Guest speaker Allen Tran, PharmD ’11, clinical knowledge project manager at MedStar Health, continued the theme, sharing advice about professional and career development that he wished he had been given when he was a first-year student pharmacist at the School. He encouraged members of the Class of 2018 to embrace their roles as teachers, overcome both personal and professional challenges, take proactive measures to manage the unknown, and develop a support network.
“The School will give you the foundation that you need to succeed, but it is up to you to take the initiative and take advantage of all the opportunities that you will have to develop these skills,” said Tran. “Pharmacy is a very progressive field. We need individuals who can pave the way, set an example, and shatter expectations for the profession. When you graduate in four years, you will possess a wide range of skills to do just that. Use them, apply them, and help move pharmacy forward.”
After crossing the stage and signing the Student Honor Code, Idris and his classmates recited the School’s Pledge of Professionalism, committing themselves to building and reinforcing a professional identity founded on integrity, ethical behavior, and honor.
“Although attending the School of Pharmacy allows me to pursue a dream that I have postponed for many years, I have come to realize that success in life does not always revolve around personal dreams,” says Idris, who hopes to combine the disciplines of medicine, public health, and pharmacy to improve health care and pharmaceutical regulations in Sudan, once he is able to return. “Instead, success can best be measured by how helpful we are to others.”

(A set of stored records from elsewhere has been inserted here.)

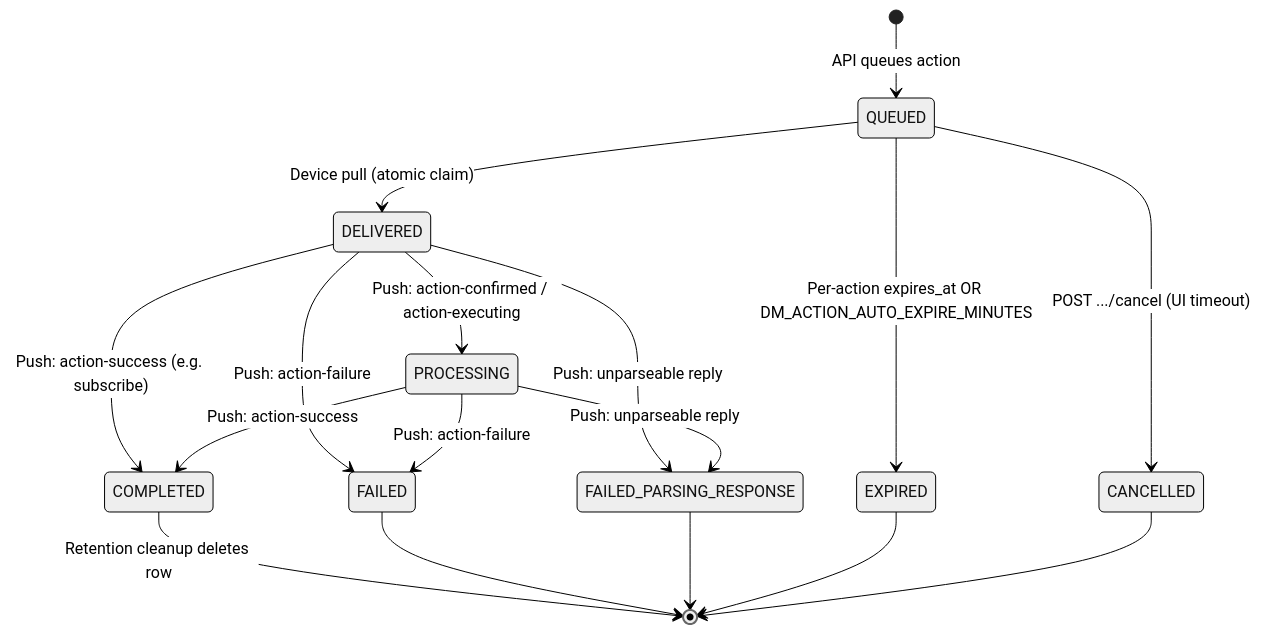
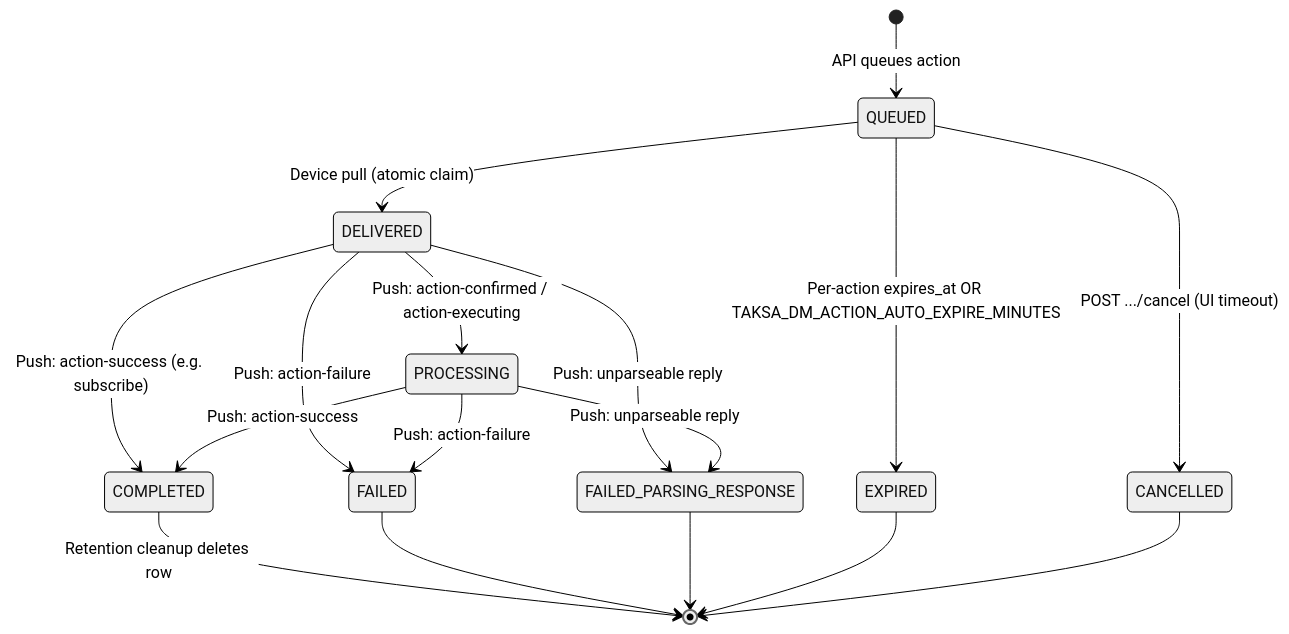
The diagram in device-management/docs/ACTION_MANAGEMENT.md (artpark-hub/taksa-platform), drawn with Mermaid (neutral theme) before and after one commit. The commit also changed other lines of this file and 8 other files, not shown here.

First line of the commit message:
fix(device-management): align action cleanup env vars with TAKSA_DM prefix

````diff
--- a/device-management/docs/ACTION_MANAGEMENT.md
+++ b/device-management/docs/ACTION_MANAGEMENT.md
@@ -25,23 +25,23 @@
 ```mermaid
 stateDiagram-v2
     [*] --> QUEUED : API queues action
 
     QUEUED --> DELIVERED : Device pull (atomic claim)
     QUEUED --> CANCELLED : POST .../cancel (UI timeout)
-    QUEUED --> EXPIRED : Per-action expires_at OR DM_ACTION_AUTO_EXPIRE_MINUTES
+    QUEUED --> EXPIRED : Per-action expires_at OR TAKSA_DM_ACTION_AUTO_EXPIRE_MINUTES
 
     DELIVERED --> PROCESSING : Push: action-confirmed / action-executing
     DELIVERED --> COMPLETED : Push: action-success (e.g. subscribe)
     DELIVERED --> FAILED : Push: action-failure
     DELIVERED --> FAILED_PARSING_RESPONSE : Push: unparseable reply
 
     PROCESSING --> COMPLETED : Push: action-success
     PROCESSING --> FAILED : Push: action-failure
     PROCESSING --> FAILED_PARSING_RESPONSE : Push: unparseable reply
 
     COMPLETED --> [*] : Retention cleanup deletes row
     FAILED --> [*]
     FAILED_PARSING_RESPONSE --> [*]
     EXPIRED --> [*]
     CANCELLED --> [*]
 ```
````
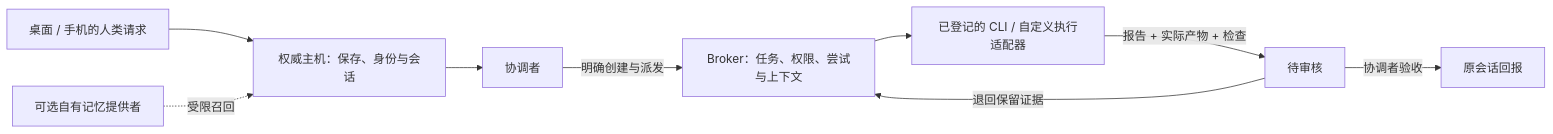
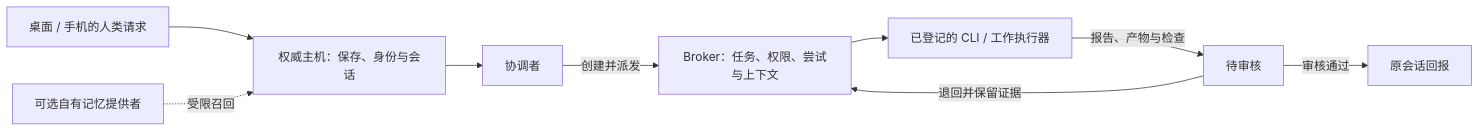
One commit to Gavriel-lab/luma-harness changed the diagram in README.md. Above: the diagram before and after it, drawn with Mermaid. The commit also changed other lines of this file and 2 other files, not shown here.

````diff
--- a/README.md
+++ b/README.md
@@ -29,11 +58,11 @@
 ```mermaid
 flowchart LR
   U[桌面 / 手机的人类请求] --> H[权威主机：保存、身份与会话]
   H --> C[协调者]
-  C -->|明确创建与派发| B[Broker：任务、权限、尝试与上下文]
-  B --> W[已登记的 CLI / 自定义执行适配器]
-  W -->|报告 + 实际产物 + 检查| R[待审核]
-  R -->|退回保留证据| B
-  R -->|协调者验收| O[原会话回报]
+  C -->|创建并派发| B[Broker：任务、权限、尝试与上下文]
+  B --> W[已登记的 CLI / 工作执行器]
+  W -->|报告、产物与检查| R[待审核]
+  R -->|退回并保留证据| B
+  R -->|审核通过| O[原会话回报]
   M[可选自有记忆提供者] -.受限召回.-> H
 ```
````
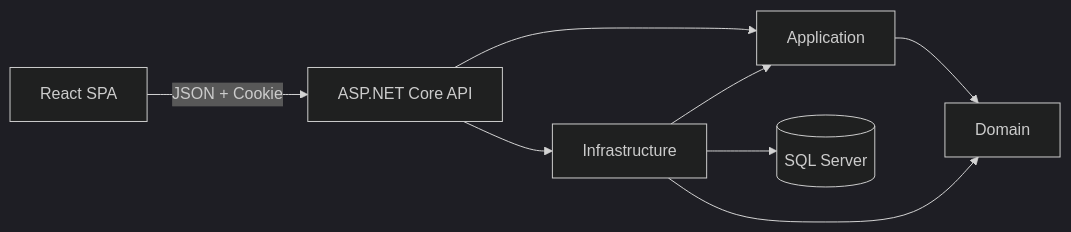
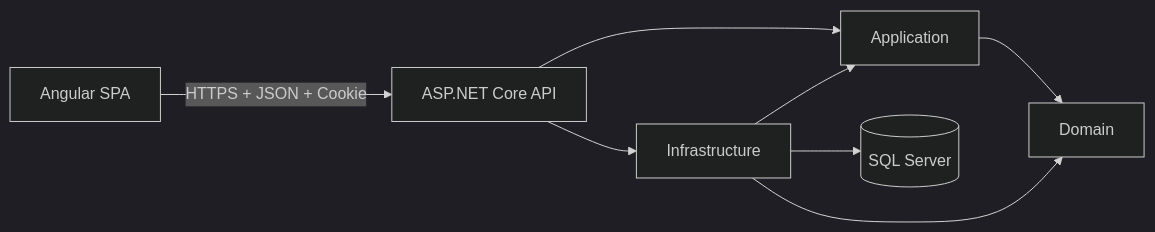
One commit to jefferRB/PersonalOS changed the first of 2 diagrams in docs/02_ARCHITECTURE.md. Above: the diagram before and after it, drawn with Mermaid (dark theme). The commit also changed other lines of this file and 102 other files, not shown here.

````diff
--- a/docs/02_ARCHITECTURE.md
+++ b/docs/02_ARCHITECTURE.md
@@ -20,10 +21,10 @@
 ```mermaid
 flowchart LR
-    WEB[React SPA] -->|JSON + Cookie| API[ASP.NET Core API]
+    WEB[Angular SPA] -->|HTTPS + JSON + Cookie| API[ASP.NET Core API]
     API --> APP[Application]
     API --> INFRA[Infrastructure]
     APP --> DOMAIN[Domain]
     INFRA --> APP
     INFRA --> DOMAIN
     INFRA --> DB[(SQL Server)]
 ```
````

He adds, “As health care providers, we will be faced with difficult decisions every day. If we make those decisions based only on the benefits to us, we may make the wrong decision. Instead, our choices must be based on high moral and ethical standards, such as those to which we committed during the White Coat Ceremony. We must understand that our patients come first, and that we cannot turn our backs on them, especially in times of potentially devastating outbreaks or political instability. It is our duty to use the education and skills that we have to help improve the lives of others.”